INSTRUCTIONS TO FOLLOW -> Where a line of the following data contains the string "WebXR", include it in the tally. Report the total alone.

Start of SUPPLIED INFORMATION

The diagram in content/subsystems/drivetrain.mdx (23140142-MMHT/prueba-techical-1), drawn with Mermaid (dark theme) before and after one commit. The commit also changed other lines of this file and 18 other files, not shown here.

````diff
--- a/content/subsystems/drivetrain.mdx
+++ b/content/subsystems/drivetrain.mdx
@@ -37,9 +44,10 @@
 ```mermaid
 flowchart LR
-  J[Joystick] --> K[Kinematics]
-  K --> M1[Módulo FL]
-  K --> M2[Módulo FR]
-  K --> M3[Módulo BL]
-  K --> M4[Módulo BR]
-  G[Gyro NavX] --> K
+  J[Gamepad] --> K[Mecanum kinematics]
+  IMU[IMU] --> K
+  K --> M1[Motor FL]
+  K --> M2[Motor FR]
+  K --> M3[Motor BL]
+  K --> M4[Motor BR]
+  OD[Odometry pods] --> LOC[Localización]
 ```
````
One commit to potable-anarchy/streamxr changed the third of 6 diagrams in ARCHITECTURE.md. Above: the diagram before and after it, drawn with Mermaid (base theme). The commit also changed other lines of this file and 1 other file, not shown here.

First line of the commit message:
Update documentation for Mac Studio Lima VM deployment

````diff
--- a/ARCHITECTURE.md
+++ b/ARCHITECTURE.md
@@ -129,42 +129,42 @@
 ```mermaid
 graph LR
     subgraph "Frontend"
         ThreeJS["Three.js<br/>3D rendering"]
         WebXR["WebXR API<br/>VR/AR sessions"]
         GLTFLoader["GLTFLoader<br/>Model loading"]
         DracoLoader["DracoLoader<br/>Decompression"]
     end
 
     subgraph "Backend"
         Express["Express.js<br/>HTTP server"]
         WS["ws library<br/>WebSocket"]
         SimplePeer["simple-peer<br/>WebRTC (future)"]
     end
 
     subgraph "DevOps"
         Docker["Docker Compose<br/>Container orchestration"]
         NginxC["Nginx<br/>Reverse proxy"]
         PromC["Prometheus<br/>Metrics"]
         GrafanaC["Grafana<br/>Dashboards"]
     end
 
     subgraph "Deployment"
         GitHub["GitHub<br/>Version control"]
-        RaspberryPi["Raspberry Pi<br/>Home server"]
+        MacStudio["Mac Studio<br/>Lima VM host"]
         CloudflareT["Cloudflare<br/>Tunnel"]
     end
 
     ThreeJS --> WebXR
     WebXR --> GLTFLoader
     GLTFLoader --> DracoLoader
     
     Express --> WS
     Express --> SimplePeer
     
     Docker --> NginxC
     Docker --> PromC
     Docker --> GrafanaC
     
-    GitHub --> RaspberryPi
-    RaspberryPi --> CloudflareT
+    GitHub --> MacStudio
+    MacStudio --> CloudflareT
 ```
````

End of SUPPLIED INFORMATION

RESPONSE AREA -> 3